→ **AIM OF THE EXERCISE**:
Counting only lines below that hold "return", give the total alone.

→ **INPUT MATERIAL**:

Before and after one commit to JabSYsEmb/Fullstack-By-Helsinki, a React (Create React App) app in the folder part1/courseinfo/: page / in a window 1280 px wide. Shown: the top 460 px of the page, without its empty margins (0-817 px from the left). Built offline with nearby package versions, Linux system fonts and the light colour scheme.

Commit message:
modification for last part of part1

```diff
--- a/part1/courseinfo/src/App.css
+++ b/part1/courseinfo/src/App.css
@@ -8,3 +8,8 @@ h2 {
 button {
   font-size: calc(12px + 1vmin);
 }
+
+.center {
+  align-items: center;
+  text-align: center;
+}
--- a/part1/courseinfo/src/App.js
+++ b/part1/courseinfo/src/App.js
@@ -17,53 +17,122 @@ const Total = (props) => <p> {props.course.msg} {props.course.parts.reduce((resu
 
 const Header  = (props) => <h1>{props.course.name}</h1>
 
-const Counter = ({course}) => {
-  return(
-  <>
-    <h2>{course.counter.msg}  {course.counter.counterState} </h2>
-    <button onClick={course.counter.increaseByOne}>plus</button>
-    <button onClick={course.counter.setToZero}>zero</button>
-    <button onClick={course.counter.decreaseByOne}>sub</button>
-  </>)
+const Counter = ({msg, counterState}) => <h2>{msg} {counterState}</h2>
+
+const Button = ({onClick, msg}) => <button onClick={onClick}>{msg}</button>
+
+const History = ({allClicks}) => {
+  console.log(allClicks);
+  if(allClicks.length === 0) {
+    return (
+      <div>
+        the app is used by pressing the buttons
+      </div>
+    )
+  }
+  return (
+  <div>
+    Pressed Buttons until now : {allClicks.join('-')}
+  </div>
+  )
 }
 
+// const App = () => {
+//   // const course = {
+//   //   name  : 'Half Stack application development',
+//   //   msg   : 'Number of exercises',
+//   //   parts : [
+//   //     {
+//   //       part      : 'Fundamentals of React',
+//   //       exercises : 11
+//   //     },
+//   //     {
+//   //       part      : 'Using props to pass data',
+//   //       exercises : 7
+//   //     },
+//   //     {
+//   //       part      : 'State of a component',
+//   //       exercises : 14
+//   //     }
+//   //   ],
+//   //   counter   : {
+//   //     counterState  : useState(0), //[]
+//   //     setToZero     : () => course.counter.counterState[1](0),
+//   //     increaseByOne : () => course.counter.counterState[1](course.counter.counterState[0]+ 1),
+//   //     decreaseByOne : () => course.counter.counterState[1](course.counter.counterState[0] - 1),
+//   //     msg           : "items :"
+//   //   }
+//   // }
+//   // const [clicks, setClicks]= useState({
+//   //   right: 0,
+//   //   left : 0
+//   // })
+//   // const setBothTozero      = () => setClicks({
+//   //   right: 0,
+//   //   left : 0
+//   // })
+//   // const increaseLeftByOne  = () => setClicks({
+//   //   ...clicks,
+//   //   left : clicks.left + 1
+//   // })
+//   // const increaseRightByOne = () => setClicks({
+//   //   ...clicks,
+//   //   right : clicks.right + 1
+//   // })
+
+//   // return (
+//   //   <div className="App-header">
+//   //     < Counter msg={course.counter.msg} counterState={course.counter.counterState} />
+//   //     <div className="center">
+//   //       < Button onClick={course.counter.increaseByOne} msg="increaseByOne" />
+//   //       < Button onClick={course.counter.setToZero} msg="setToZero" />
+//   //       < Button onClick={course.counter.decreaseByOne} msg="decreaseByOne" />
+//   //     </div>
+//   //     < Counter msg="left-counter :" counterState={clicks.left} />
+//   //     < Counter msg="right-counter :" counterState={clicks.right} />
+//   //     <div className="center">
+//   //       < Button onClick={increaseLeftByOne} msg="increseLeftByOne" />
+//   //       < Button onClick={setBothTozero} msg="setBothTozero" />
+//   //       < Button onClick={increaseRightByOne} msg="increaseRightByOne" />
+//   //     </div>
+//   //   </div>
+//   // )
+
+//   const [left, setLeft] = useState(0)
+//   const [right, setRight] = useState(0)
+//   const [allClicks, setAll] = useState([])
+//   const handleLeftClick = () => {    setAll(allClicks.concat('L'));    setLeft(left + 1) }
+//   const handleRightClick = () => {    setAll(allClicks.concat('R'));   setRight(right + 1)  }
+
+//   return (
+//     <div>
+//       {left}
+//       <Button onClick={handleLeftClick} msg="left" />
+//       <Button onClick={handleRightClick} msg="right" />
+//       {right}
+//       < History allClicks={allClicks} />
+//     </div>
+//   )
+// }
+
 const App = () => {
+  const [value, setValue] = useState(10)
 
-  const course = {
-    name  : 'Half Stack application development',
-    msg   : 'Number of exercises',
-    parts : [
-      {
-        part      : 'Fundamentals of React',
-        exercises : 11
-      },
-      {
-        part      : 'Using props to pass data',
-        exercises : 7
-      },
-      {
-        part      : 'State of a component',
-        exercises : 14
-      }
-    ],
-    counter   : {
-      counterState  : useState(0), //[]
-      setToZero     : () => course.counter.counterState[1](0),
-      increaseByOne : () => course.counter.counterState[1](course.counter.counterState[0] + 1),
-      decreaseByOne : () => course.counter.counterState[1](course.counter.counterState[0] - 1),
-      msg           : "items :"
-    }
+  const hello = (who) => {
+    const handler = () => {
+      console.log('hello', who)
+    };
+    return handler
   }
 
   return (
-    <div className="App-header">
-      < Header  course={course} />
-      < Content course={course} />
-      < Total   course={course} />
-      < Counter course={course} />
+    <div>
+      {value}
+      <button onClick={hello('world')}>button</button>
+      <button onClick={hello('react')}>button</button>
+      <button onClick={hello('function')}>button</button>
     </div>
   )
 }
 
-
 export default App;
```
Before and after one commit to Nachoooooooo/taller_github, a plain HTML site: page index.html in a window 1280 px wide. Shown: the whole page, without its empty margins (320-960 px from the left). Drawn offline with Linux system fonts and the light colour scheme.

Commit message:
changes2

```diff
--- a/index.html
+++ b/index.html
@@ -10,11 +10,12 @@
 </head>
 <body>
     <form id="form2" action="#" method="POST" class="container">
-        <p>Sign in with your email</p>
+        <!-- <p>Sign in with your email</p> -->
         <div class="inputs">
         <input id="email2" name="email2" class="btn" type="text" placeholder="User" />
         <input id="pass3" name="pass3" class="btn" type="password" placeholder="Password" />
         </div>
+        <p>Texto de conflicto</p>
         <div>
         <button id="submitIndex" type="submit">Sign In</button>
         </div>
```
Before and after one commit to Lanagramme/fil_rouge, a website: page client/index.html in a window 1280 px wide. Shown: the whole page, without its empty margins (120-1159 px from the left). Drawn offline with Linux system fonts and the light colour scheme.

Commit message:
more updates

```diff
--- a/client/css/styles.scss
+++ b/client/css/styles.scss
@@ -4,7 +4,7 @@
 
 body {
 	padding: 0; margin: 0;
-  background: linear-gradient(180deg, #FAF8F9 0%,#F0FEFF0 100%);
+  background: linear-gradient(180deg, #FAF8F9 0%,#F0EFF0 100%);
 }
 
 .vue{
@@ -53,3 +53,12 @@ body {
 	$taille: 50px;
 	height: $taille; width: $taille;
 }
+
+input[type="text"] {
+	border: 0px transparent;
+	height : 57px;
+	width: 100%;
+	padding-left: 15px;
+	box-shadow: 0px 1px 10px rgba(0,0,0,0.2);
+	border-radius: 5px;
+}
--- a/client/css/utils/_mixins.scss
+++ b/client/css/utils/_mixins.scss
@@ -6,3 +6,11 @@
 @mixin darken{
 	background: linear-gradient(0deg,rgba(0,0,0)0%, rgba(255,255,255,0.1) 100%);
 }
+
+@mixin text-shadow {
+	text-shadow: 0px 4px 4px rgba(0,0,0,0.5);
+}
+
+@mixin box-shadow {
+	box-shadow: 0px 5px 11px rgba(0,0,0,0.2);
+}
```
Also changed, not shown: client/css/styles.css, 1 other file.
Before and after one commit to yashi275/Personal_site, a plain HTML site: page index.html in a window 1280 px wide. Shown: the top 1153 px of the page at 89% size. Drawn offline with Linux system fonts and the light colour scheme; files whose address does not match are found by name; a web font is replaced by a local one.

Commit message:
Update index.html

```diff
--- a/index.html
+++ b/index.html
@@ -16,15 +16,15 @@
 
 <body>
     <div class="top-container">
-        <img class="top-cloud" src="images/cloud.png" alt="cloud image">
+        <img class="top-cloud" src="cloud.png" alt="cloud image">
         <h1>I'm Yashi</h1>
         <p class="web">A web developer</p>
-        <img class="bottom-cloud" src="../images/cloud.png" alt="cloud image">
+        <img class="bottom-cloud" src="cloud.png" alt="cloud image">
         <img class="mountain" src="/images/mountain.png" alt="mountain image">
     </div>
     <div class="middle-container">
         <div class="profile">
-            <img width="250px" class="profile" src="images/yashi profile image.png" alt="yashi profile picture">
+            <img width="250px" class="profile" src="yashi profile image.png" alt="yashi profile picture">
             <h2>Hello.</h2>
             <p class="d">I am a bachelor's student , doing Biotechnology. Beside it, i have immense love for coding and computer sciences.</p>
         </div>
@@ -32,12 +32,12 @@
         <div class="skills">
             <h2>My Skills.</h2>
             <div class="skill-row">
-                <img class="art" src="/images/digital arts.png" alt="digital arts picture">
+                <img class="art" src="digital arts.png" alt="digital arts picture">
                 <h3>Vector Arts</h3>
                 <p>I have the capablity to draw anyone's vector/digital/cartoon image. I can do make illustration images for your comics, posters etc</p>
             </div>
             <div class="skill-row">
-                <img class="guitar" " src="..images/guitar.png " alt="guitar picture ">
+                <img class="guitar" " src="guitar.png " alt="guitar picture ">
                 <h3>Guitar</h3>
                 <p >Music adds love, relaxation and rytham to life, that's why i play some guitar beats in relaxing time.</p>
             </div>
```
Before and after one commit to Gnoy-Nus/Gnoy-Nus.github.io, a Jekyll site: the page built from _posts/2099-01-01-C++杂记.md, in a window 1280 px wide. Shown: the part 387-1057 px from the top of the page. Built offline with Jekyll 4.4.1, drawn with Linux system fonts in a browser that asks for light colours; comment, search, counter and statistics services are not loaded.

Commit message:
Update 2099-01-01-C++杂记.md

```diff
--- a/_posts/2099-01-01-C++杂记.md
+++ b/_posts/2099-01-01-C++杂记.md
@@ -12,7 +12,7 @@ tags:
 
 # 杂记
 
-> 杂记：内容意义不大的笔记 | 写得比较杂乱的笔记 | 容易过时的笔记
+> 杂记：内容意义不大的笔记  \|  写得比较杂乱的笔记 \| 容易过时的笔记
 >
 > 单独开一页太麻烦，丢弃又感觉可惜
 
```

→ **RESPONSE**:
7